Dataset records.

=== Section Start ===

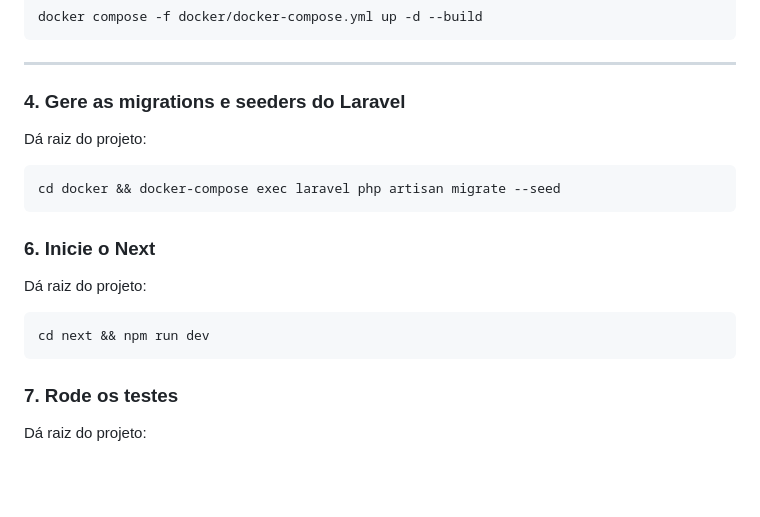
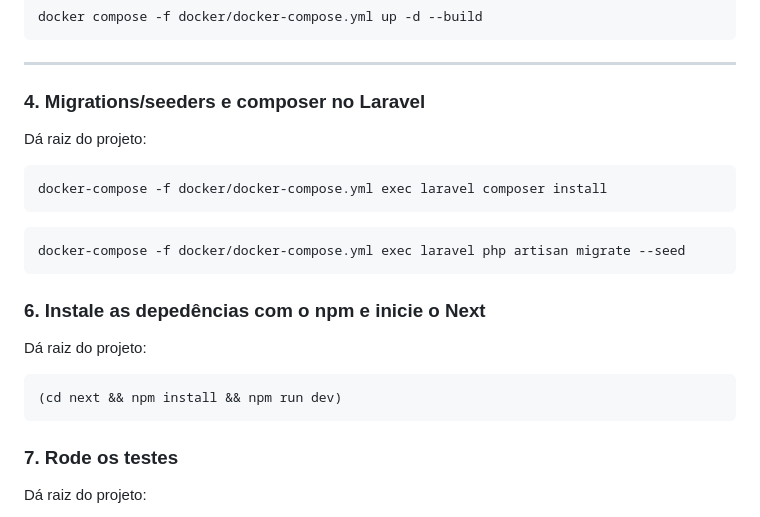
Before and after one commit to Marcos-SCO/traveling_like_a_root, a Markdown page: README.md, the part around the change. GitHub-like rendering; blank space fills up the shorter version.

Commit message:
docs: update README instructions for Laravel migrations and Next.js setup

````diff
--- a/README.md
+++ b/README.md
@@ -96,20 +96,24 @@ docker compose -f docker/docker-compose.yml up -d --build
 
 ---
 
-### 4. Gere as migrations e seeders do Laravel
+### 4. Migrations/seeders e composer no Laravel
 
 Dá raiz do projeto:
 
 ```bash
-cd docker && docker-compose exec laravel php artisan migrate --seed
+docker-compose -f docker/docker-compose.yml exec laravel composer install
 ```
 
-### 6. Inicie o Next
+```bash
+docker-compose -f docker/docker-compose.yml exec laravel php artisan migrate --seed
+```
+
+### 6. Instale as depedências com o npm e inicie o Next
 
 Dá raiz do projeto:
 
 ```bash
-cd next && npm run dev
+(cd next && npm install && npm run dev)
 ```
 
 ### 7. Rode os testes
````
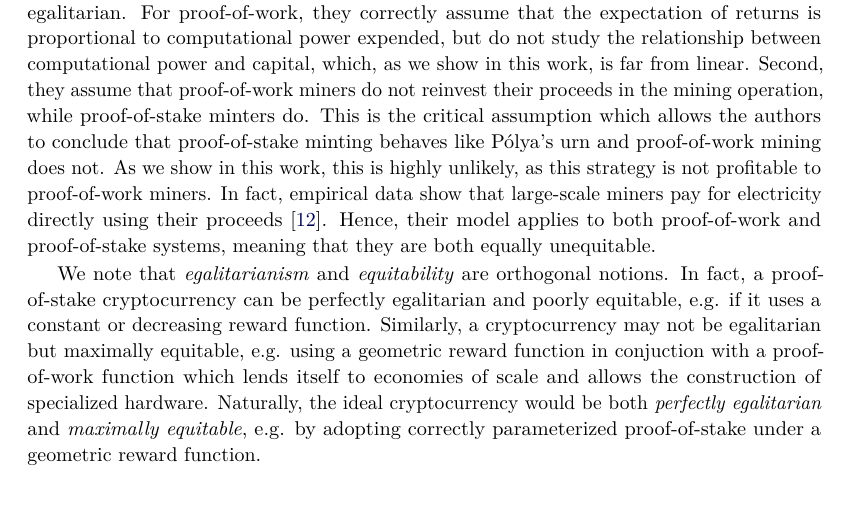
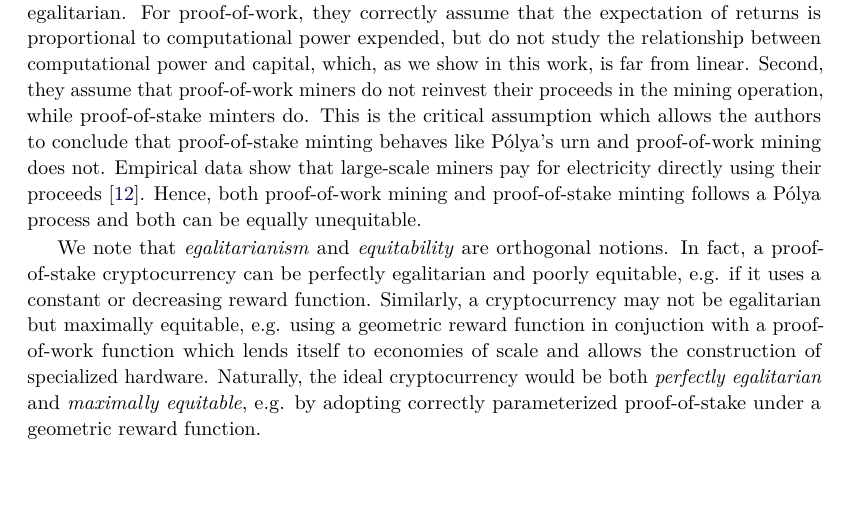
Before and after one commit to decrypto-org/egalitarianism, a LaTeX paper (egalitarianism.tex, which reads related.tex): part of page 4 of 20 before the commit and part of page 4 of 19 after it, cut so that both start at the same text, the shorter picture padded with empty space. Compiled offline with pdfLaTeX.

Commit message:
We do not show that reinvestment is necessary for PoW

```diff
--- a/related.tex
+++ b/related.tex
@@ -66,11 +66,9 @@ capital, which, as we show in this work, is far from linear. Second, they assume
 proof-of-work miners do not reinvest their proceeds in the
 mining operation, while proof-of-stake minters do. This is the critical assumption which allows the authors to
 conclude that proof-of-stake minting behaves like Pólya's urn and
-proof-of-work mining does not. As we show in this work, this
-is highly unlikely, as this strategy is not profitable to proof-of-work
-miners. In fact, empirical data show that large-scale miners pay for electricity
-directly using their proceeds~\cite{kharif2018}. Hence, their model applies to both proof-of-work and
-proof-of-stake systems, meaning that they are both equally unequitable.
+proof-of-work mining does not. Empirical data show that large-scale miners pay for electricity
+directly using their proceeds~\cite{kharif2018}. Hence, both proof-of-work mining
+and proof-of-stake minting follows a Pólya process and both can be equally unequitable.
 
 We note that \emph{egalitarianism} and \emph{equitability} are orthogonal
 notions. In fact, a proof-of-stake cryptocurrency can be perfectly egalitarian
```
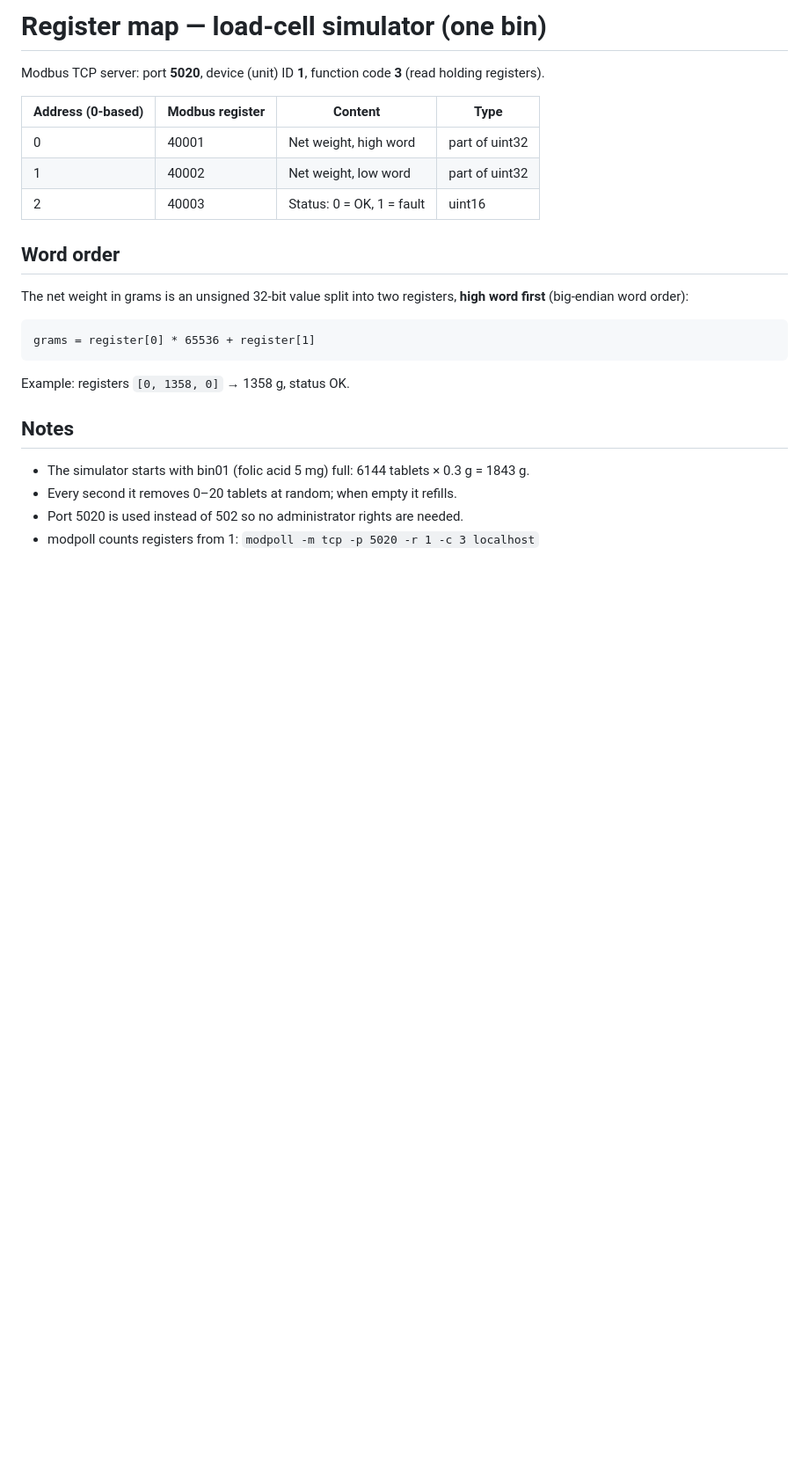
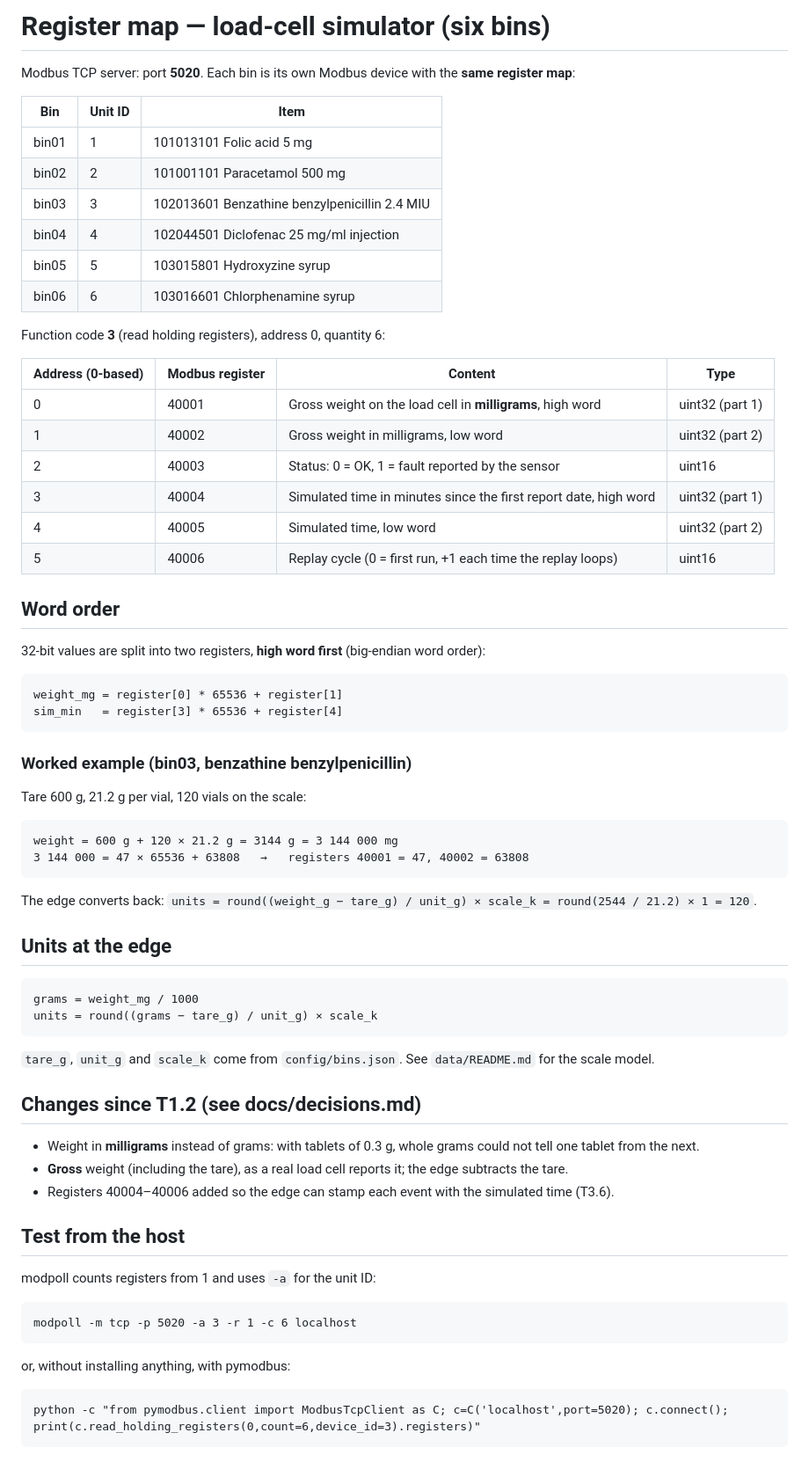
Before and after one commit to diegobethancourth/smart_kanban_bins, a Markdown page: docs/register_map.md, the part around the change. Shown at 88% size. GitHub-like rendering; blank space fills up the shorter version.

```diff
--- a/docs/register_map.md
+++ b/docs/register_map.md
@@ -1,24 +1,63 @@
-# Register map — load-cell simulator (one bin)
+# Register map — load-cell simulator (six bins)
 
-Modbus TCP server: port **5020**, device (unit) ID **1**, function code **3** (read holding registers).
+Modbus TCP server: port **5020**. Each bin is its own Modbus device with the **same register map**:
+
+| Bin | Unit ID | Item |
+|---|---|---|
+| bin01 | 1 | 101013101 Folic acid 5 mg |
+| bin02 | 2 | 101001101 Paracetamol 500 mg |
+| bin03 | 3 | 102013601 Benzathine benzylpenicillin 2.4 MIU |
+| bin04 | 4 | 102044501 Diclofenac 25 mg/ml injection |
+| bin05 | 5 | 103015801 Hydroxyzine syrup |
+| bin06 | 6 | 103016601 Chlorphenamine syrup |
+
+Function code **3** (read holding registers), address 0, quantity 6:
 
 | Address (0-based) | Modbus register | Content | Type |
 |---|---|---|---|
-| 0 | 40001 | Net weight, high word | part of uint32 |
-| 1 | 40002 | Net weight, low word | part of uint32 |
-| 2 | 40003 | Status: 0 = OK, 1 = fault | uint16 |
+| 0 | 40001 | Gross weight on the load cell in **milligrams**, high word | uint32 (part 1) |
+| 1 | 40002 | Gross weight in milligrams, low word | uint32 (part 2) |
+| 2 | 40003 | Status: 0 = OK, 1 = fault reported by the sensor | uint16 |
+| 3 | 40004 | Simulated time in minutes since the first report date, high word | uint32 (part 1) |
+| 4 | 40005 | Simulated time, low word | uint32 (part 2) |
+| 5 | 40006 | Replay cycle (0 = first run, +1 each time the replay loops) | uint16 |
 
 ## Word order
 
-The net weight in grams is an unsigned 32-bit value split into two registers, **high word first** (big-endian word order):
+32-bit values are split into two registers, **high word first** (big-endian word order):
 
-    grams = register[0] * 65536 + register[1]
+    weight_mg = register[0] * 65536 + register[1]
+    sim_min   = register[3] * 65536 + register[4]
 
-Example: registers `[0, 1358, 0]` → 1358 g, status OK.
+### Worked example (bin03, benzathine benzylpenicillin)
 
-## Notes
+Tare 600 g, 21.2 g per vial, 120 vials on the scale:
 
-- The simulator starts with bin01 (folic acid 5 mg) full: 6144 tablets × 0.3 g = 1843 g.
-- Every second it removes 0–20 tablets at random; when empty it refills.
-- Port 5020 is used instead of 502 so no administrator rights are needed.
-- modpoll counts registers from 1: `modpoll -m tcp -p 5020 -r 1 -c 3 localhost`
+    weight = 600 g + 120 × 21.2 g = 3144 g = 3 144 000 mg
+    3 144 000 = 47 × 65536 + 63808   →   registers 40001 = 47, 40002 = 63808
+
+The edge converts back: `units = round((weight_g − tare_g) / unit_g) × scale_k = round(2544 / 21.2) × 1 = 120`.
+
+## Units at the edge
+
+    grams = weight_mg / 1000
+    units = round((grams − tare_g) / unit_g) × scale_k
+
+`tare_g`, `unit_g` and `scale_k` come from `config/bins.json`. See `data/README.md` for the scale model.
+
+## Changes since T1.2 (see docs/decisions.md)
+
+- Weight in **milligrams** instead of grams: with tablets of 0.3 g, whole grams could not tell
+  one tablet from the next.
+- **Gross** weight (including the tare), as a real load cell reports it; the edge subtracts the tare.
+- Registers 40004–40006 added so the edge can stamp each event with the simulated time (T3.6).
+
+## Test from the host
+
+modpoll counts registers from 1 and uses `-a` for the unit ID:
+
+    modpoll -m tcp -p 5020 -a 3 -r 1 -c 6 localhost
+
+or, without installing anything, with pymodbus:
+
+    python -c "from pymodbus.client import ModbusTcpClient as C; c=C('localhost',port=5020); c.connect(); print(c.read_holding_registers(0,count=6,device_id=3).registers)"
```
Also changed, not shown: data/README.md (+1 -1 lines), simulator/README.md (+44 -0 lines), docs/img/faults.png (added), 5 other files.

=== Section End ===

Aim of the exercise. Without the pictures, restate all of the entries above verbatim.

Response area.
Before and after one commit to Marcos-SCO/traveling_like_a_root, a Markdown page: README.md, the part around the change. GitHub-like rendering; blank space fills up the shorter version.

Commit message:
docs: update README instructions for Laravel migrations and Next.js setup

````diff
--- a/README.md
+++ b/README.md
@@ -96,20 +96,24 @@ docker compose -f docker/docker-compose.yml up -d --build
 
 ---
 
-### 4. Gere as migrations e seeders do Laravel
+### 4. Migrations/seeders e composer no Laravel
 
 Dá raiz do projeto:
 
 ```bash
-cd docker && docker-compose exec laravel php artisan migrate --seed
+docker-compose -f docker/docker-compose.yml exec laravel composer install
 ```
 
-### 6. Inicie o Next
+```bash
+docker-compose -f docker/docker-compose.yml exec laravel php artisan migrate --seed
+```
+
+### 6. Instale as depedências com o npm e inicie o Next
 
 Dá raiz do projeto:
 
 ```bash
-cd next && npm run dev
+(cd next && npm install && npm run dev)
 ```
 
 ### 7. Rode os testes
````
Before and after one commit to decrypto-org/egalitarianism, a LaTeX paper (egalitarianism.tex, which reads related.tex): part of page 4 of 20 before the commit and part of page 4 of 19 after it, cut so that both start at the same text, the shorter picture padded with empty space. Compiled offline with pdfLaTeX.

Commit message:
We do not show that reinvestment is necessary for PoW

```diff
--- a/related.tex
+++ b/related.tex
@@ -66,11 +66,9 @@ capital, which, as we show in this work, is far from linear. Second, they assume
 proof-of-work miners do not reinvest their proceeds in the
 mining operation, while proof-of-stake minters do. This is the critical assumption which allows the authors to
 conclude that proof-of-stake minting behaves like Pólya's urn and
-proof-of-work mining does not. As we show in this work, this
-is highly unlikely, as this strategy is not profitable to proof-of-work
-miners. In fact, empirical data show that large-scale miners pay for electricity
-directly using their proceeds~\cite{kharif2018}. Hence, their model applies to both proof-of-work and
-proof-of-stake systems, meaning that they are both equally unequitable.
+proof-of-work mining does not. Empirical data show that large-scale miners pay for electricity
+directly using their proceeds~\cite{kharif2018}. Hence, both proof-of-work mining
+and proof-of-stake minting follows a Pólya process and both can be equally unequitable.
 
 We note that \emph{egalitarianism} and \emph{equitability} are orthogonal
 notions. In fact, a proof-of-stake cryptocurrency can be perfectly egalitarian
```
Before and after one commit to diegobethancourth/smart_kanban_bins, a Markdown page: docs/register_map.md, the part around the change. Shown at 88% size. GitHub-like rendering; blank space fills up the shorter version.

```diff
--- a/docs/register_map.md
+++ b/docs/register_map.md
@@ -1,24 +1,63 @@
-# Register map — load-cell simulator (one bin)
+# Register map — load-cell simulator (six bins)
 
-Modbus TCP server: port **5020**, device (unit) ID **1**, function code **3** (read holding registers).
+Modbus TCP server: port **5020**. Each bin is its own Modbus device with the **same register map**:
+
+| Bin | Unit ID | Item |
+|---|---|---|
+| bin01 | 1 | 101013101 Folic acid 5 mg |
+| bin02 | 2 | 101001101 Paracetamol 500 mg |
+| bin03 | 3 | 102013601 Benzathine benzylpenicillin 2.4 MIU |
+| bin04 | 4 | 102044501 Diclofenac 25 mg/ml injection |
+| bin05 | 5 | 103015801 Hydroxyzine syrup |
+| bin06 | 6 | 103016601 Chlorphenamine syrup |
+
+Function code **3** (read holding registers), address 0, quantity 6:
 
 | Address (0-based) | Modbus register | Content | Type |
 |---|---|---|---|
-| 0 | 40001 | Net weight, high word | part of uint32 |
-| 1 | 40002 | Net weight, low word | part of uint32 |
-| 2 | 40003 | Status: 0 = OK, 1 = fault | uint16 |
+| 0 | 40001 | Gross weight on the load cell in **milligrams**, high word | uint32 (part 1) |
+| 1 | 40002 | Gross weight in milligrams, low word | uint32 (part 2) |
+| 2 | 40003 | Status: 0 = OK, 1 = fault reported by the sensor | uint16 |
+| 3 | 40004 | Simulated time in minutes since the first report date, high word | uint32 (part 1) |
+| 4 | 40005 | Simulated time, low word | uint32 (part 2) |
+| 5 | 40006 | Replay cycle (0 = first run, +1 each time the replay loops) | uint16 |
 
 ## Word order
 
-The net weight in grams is an unsigned 32-bit value split into two registers, **high word first** (big-endian word order):
+32-bit values are split into two registers, **high word first** (big-endian word order):
 
-    grams = register[0] * 65536 + register[1]
+    weight_mg = register[0] * 65536 + register[1]
+    sim_min   = register[3] * 65536 + register[4]
 
-Example: registers `[0, 1358, 0]` → 1358 g, status OK.
+### Worked example (bin03, benzathine benzylpenicillin)
 
-## Notes
+Tare 600 g, 21.2 g per vial, 120 vials on the scale:
 
-- The simulator starts with bin01 (folic acid 5 mg) full: 6144 tablets × 0.3 g = 1843 g.
-- Every second it removes 0–20 tablets at random; when empty it refills.
-- Port 5020 is used instead of 502 so no administrator rights are needed.
-- modpoll counts registers from 1: `modpoll -m tcp -p 5020 -r 1 -c 3 localhost`
+    weight = 600 g + 120 × 21.2 g = 3144 g = 3 144 000 mg
+    3 144 000 = 47 × 65536 + 63808   →   registers 40001 = 47, 40002 = 63808
+
+The edge converts back: `units = round((weight_g − tare_g) / unit_g) × scale_k = round(2544 / 21.2) × 1 = 120`.
+
+## Units at the edge
+
+    grams = weight_mg / 1000
+    units = round((grams − tare_g) / unit_g) × scale_k
+
+`tare_g`, `unit_g` and `scale_k` come from `config/bins.json`. See `data/README.md` for the scale model.
+
+## Changes since T1.2 (see docs/decisions.md)
+
+- Weight in **milligrams** instead of grams: with tablets of 0.3 g, whole grams could not tell
+  one tablet from the next.
+- **Gross** weight (including the tare), as a real load cell reports it; the edge subtracts the tare.
+- Registers 40004–40006 added so the edge can stamp each event with the simulated time (T3.6).
+
+## Test from the host
+
+modpoll counts registers from 1 and uses `-a` for the unit ID:
+
+    modpoll -m tcp -p 5020 -a 3 -r 1 -c 6 localhost
+
+or, without installing anything, with pymodbus:
+
+    python -c "from pymodbus.client import ModbusTcpClient as C; c=C('localhost',port=5020); c.connect(); print(c.read_holding_registers(0,count=6,device_id=3).registers)"
```
Also changed, not shown: data/README.md (+1 -1 lines), simulator/README.md (+44 -0 lines), docs/img/faults.png (added), 5 other files.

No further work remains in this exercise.